Here you can learn some surprising facts about this turn-of-the-century master, deep-dive into one of his most well known paintings, and discover his love of poetry and sculpture.

Jacques and Berthe Lipchitz (1916) by Amedeo Modigliani (Italian, 1884–1920)The Art Institute of Chicago

Did you know?

Modigliani's life was as rich as it was tragic. Though it's important to consider his work on its own merit, it's also worth noting some of the moments which influenced and defined him as a painter. Here are some things you may not already know...

LIFE Photo Collection

He saved his family's lives before he was even born...

Modigliani’s family home was in Livorno, Italy, where his father was a wealthy young mining engineer. Unfortunately an economic depression in 1883 spiraled the family into bankruptcy, considerably reducing their fortune. His well-educated mother set up a school to bring in some extra income to support the family but the debtors still came calling just as she was going into labour.

Luckily for the family, an ancient law existed that stated that creditors were forbidden to seize the bed of a pregnant woman and the resourceful Modiglianis exploited this to rescue any belongings of worth. They piled all their prized possessions on top of Modigliani’s mother as she was giving birth so the bailiffs couldn't take them, saving the family from ruin.

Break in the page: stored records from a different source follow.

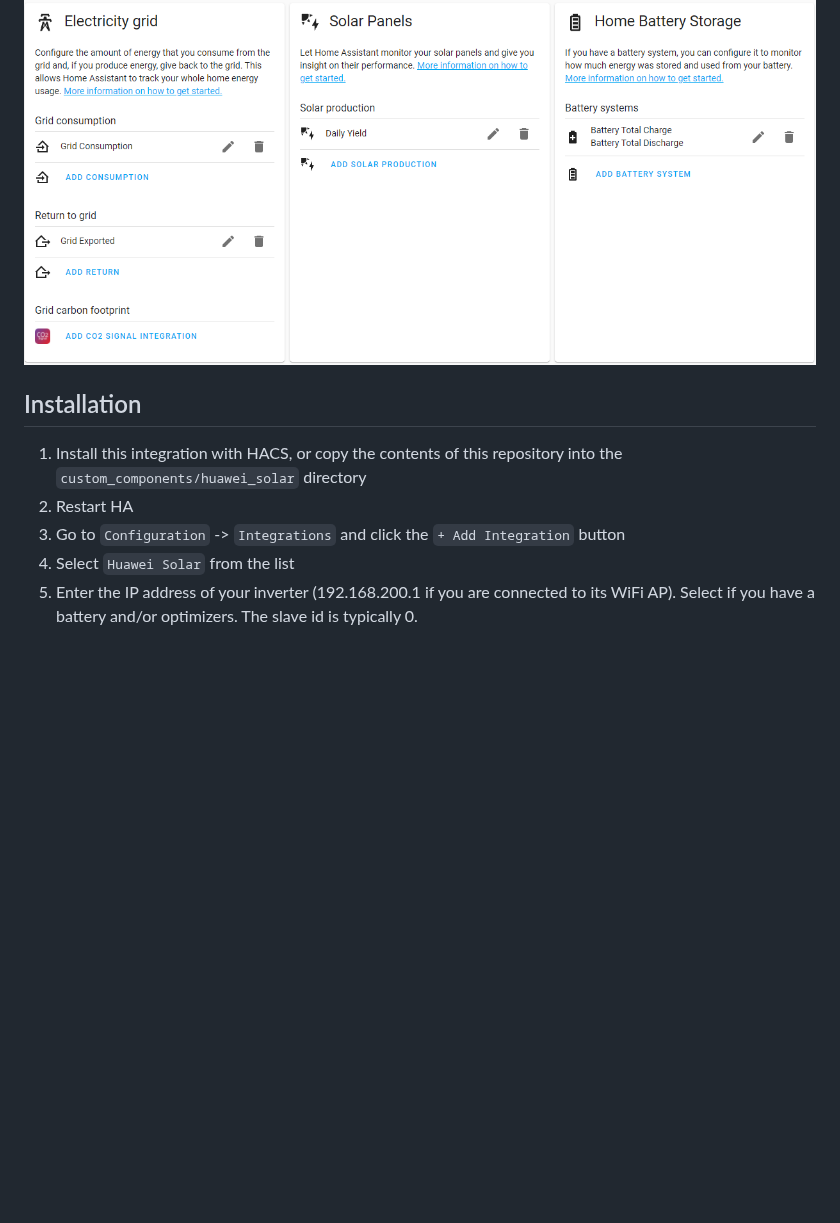
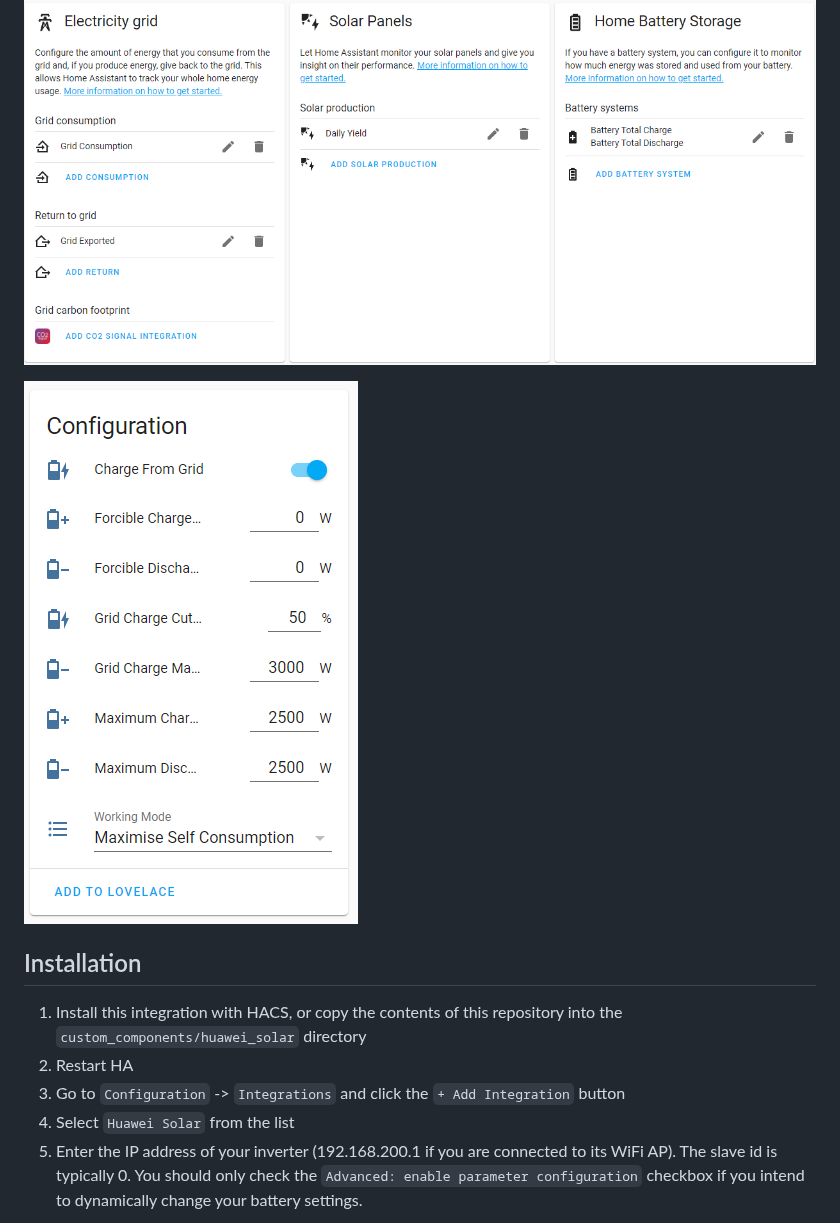
Before and after one commit to wlcrs/huawei_solar, a Markdown page: README.md, the part around one of its changes. Rendered like a GitHub page; pictures changed too: images/configuration-screenshot.png (added); blank space fills up the shorter version.

```diff
--- a/README.md
+++ b/README.md
@@ -6,6 +6,8 @@ configured  to allow immediate integration into the HA Energy view.
 
 ![sensors](images/sensors-screenshot.png)
 ![energy-config](images/energy-config.png)
+
+![](images/configuration-screenshot.png)
 
 ## Installation
 
@@ -16,6 +18,7 @@ repository into the `custom_components/huawei_solar` directory
 button
 4. Select `Huawei Solar` from the list
 5. Enter the IP address of your inverter (192.168.200.1 if you are connected to
-its WiFi AP). Select if you have a battery and/or optimizers. The slave id is
-typically 0.
+its WiFi AP). The slave id is typically 0. You should only check the
+`Advanced: enable parameter configuration` checkbox if you intend to dynamically
+change your battery settings.
 
```
Also changed, not shown: other parts of README.md (+26 -1 lines), images/configuration-dialog.png (added), images/network-settings.jpeg (added).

Béatrice Hastings (1915) by Amedeo ModiglianiMuseo del Novecento

His art teacher nicknamed him “Superman”

Modigliani began painting at a very young age and once while sick and delirious with typhoid fever declared that all he wanted in the world was to see the paintings in the Palazzo Pitti and the Uffizi in Florence. The moment he recovered his mother obliged, and realising how deep his passion for the arts ran, she enrolled him with the best painting master in the city, Guglielmo Micheli. Modigliani studied landscape, portrait, still life, and the nude, the latter at which he was most adept.

Micheli nicknamed him “Superman” for his impressive talents and for the young artist’s obsession with Nietzsche's Thus Spoke Zarathustra, which frequently mentioned the "prophecy" of the Übermensch, or superman.  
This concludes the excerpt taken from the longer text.